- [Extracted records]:
* * *

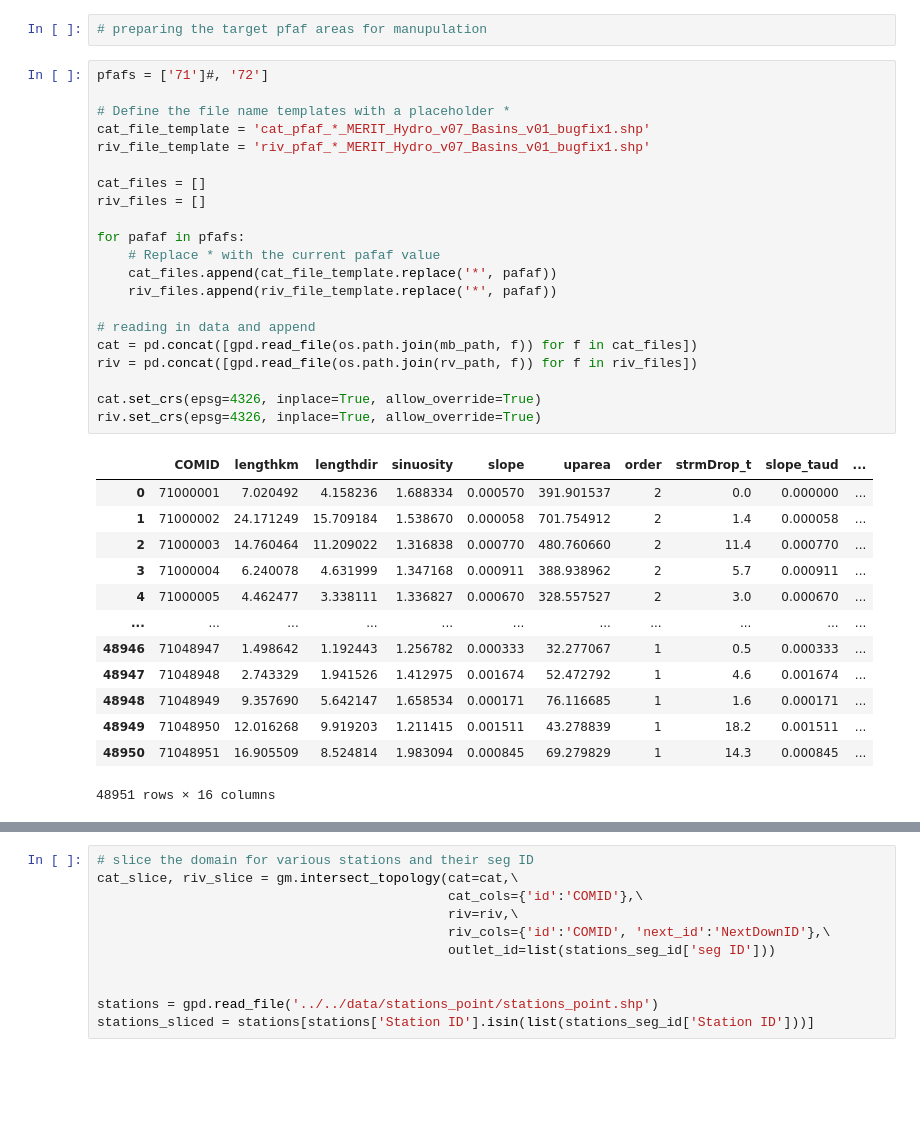
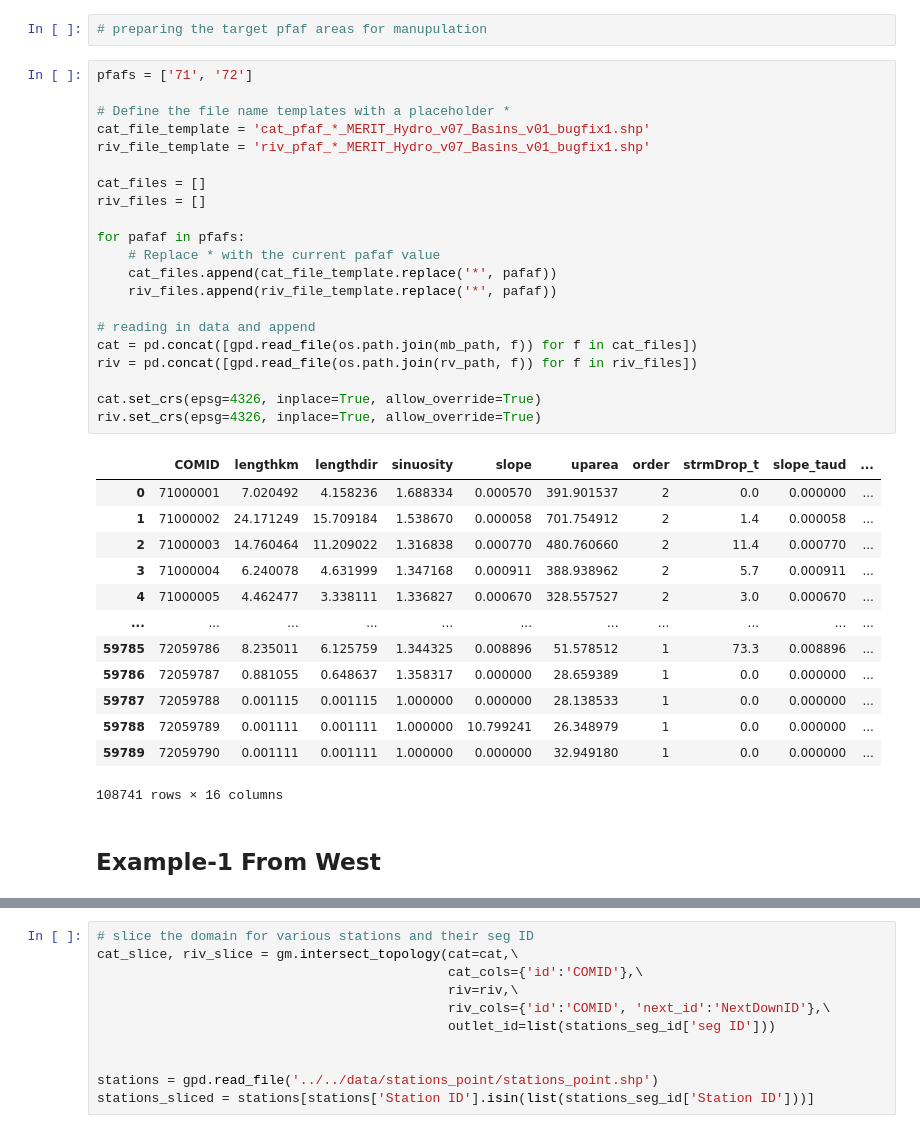
Before and after one commit to ShervanGharari/FHIMP, a Jupyter notebook: hydro-models/01_domain_selection/domain_selection.ipynb, the cells around one changed output, grey strips where cells are left out. Drawn from its saved outputs; the diff is of its cells as text; blank space fills up the shorter version.

Commit message:
domain selection example 2

```diff
--- a/hydro-models/01_domain_selection/domain_selection.ipynb
+++ b/hydro-models/01_domain_selection/domain_selection.ipynb
@@ -23,38 +23,40 @@ if not os.path.isdir(path_out):
 # %%
 # preparing the target pfaf areas for manupulation
 # %%
-pfafs = ['71']#, '72']
+pfafs = ['71', '72']
 
 # Define the file name templates with a placeholder *
 cat_file_template = 'cat_pfaf_*_MERIT_Hydro_v07_Basins_v01_bugfix1.shp'
 riv_file_template = 'riv_pfaf_*_MERIT_Hydro_v07_Basins_v01_bugfix1.shp'
 
 cat_files = []
 riv_files = []
 
 for pafaf in pfafs:
     # Replace * with the current pafaf value
     cat_files.append(cat_file_template.replace('*', pafaf))
     riv_files.append(riv_file_template.replace('*', pafaf))
 
 # reading in data and append
 cat = pd.concat([gpd.read_file(os.path.join(mb_path, f)) for f in cat_files])
 riv = pd.concat([gpd.read_file(os.path.join(rv_path, f)) for f in riv_files])
 
 cat.set_crs(epsg=4326, inplace=True, allow_override=True)
 riv.set_crs(epsg=4326, inplace=True, allow_override=True)
 # %% [output]
 |  | COMID | lengthkm | lengthdir | sinuosity | slope | uparea | order | strmDrop_t | slope_taud | ... |
 | 0 | 71000001 | 7.020492 | 4.158236 | 1.688334 | 0.000570 | 391.901537 | 2 | 0.0 | 0.000000 | ... |
 | 1 | 71000002 | 24.171249 | 15.709184 | 1.538670 | 0.000058 | 701.754912 | 2 | 1.4 | 0.000058 | ... |
 | 2 | 71000003 | 14.760464 | 11.209022 | 1.316838 | 0.000770 | 480.760660 | 2 | 11.4 | 0.000770 | ... |
 | 3 | 71000004 | 6.240078 | 4.631999 | 1.347168 | 0.000911 | 388.938962 | 2 | 5.7 | 0.000911 | ... |
 | 4 | 71000005 | 4.462477 | 3.338111 | 1.336827 | 0.000670 | 328.557527 | 2 | 3.0 | 0.000670 | ... |
 | ... | ... | ... | ... | ... | ... | ... | ... | ... | ... | ... |
-| 48946 | 71048947 | 1.498642 | 1.192443 | 1.256782 | 0.000333 | 32.277067 | 1 | 0.5 | 0.000333 | ... |
-| 48947 | 71048948 | 2.743329 | 1.941526 | 1.412975 | 0.001674 | 52.472792 | 1 | 4.6 | 0.001674 | ... |
-| 48948 | 71048949 | 9.357690 | 5.642147 | 1.658534 | 0.000171 | 76.116685 | 1 | 1.6 | 0.000171 | ... |
-| 48949 | 71048950 | 12.016268 | 9.919203 | 1.211415 | 0.001511 | 43.278839 | 1 | 18.2 | 0.001511 | ... |
-| 48950 | 71048951 | 16.905509 | 8.524814 | 1.983094 | 0.000845 | 69.279829 | 1 | 14.3 | 0.000845 | ... |
+| 59785 | 72059786 | 8.235011 | 6.125759 | 1.344325 | 0.008896 | 51.578512 | 1 | 73.3 | 0.008896 | ... |
+| 59786 | 72059787 | 0.881055 | 0.648637 | 1.358317 | 0.000000 | 28.659389 | 1 | 0.0 | 0.000000 | ... |
+| 59787 | 72059788 | 0.001115 | 0.001115 | 1.000000 | 0.000000 | 28.138533 | 1 | 0.0 | 0.000000 | ... |
+| 59788 | 72059789 | 0.001111 | 0.001111 | 1.000000 | 10.799241 | 26.348979 | 1 | 0.0 | 0.000000 | ... |
+| 59789 | 72059790 | 0.001111 | 0.001111 | 1.000000 | 0.000000 | 32.949180 | 1 | 0.0 | 0.000000 | ... |
-48951 rows × 16 columns
+108741 rows × 16 columns
+# %% [markdown]
+## Example-1 From West
 # %%
```
Also changed, not shown: parts of 5 cells of this notebook.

* * *

- [TASK BRIEF]: Check each line of the entries above, and show every one holding the word "pafaf".

- [EXERCISE RESULT]:
 for pafaf in pfafs:
     # Replace * with the current pafaf value
     cat_files.append(cat_file_template.replace('*', pafaf))
     riv_files.append(riv_file_template.replace('*', pafaf))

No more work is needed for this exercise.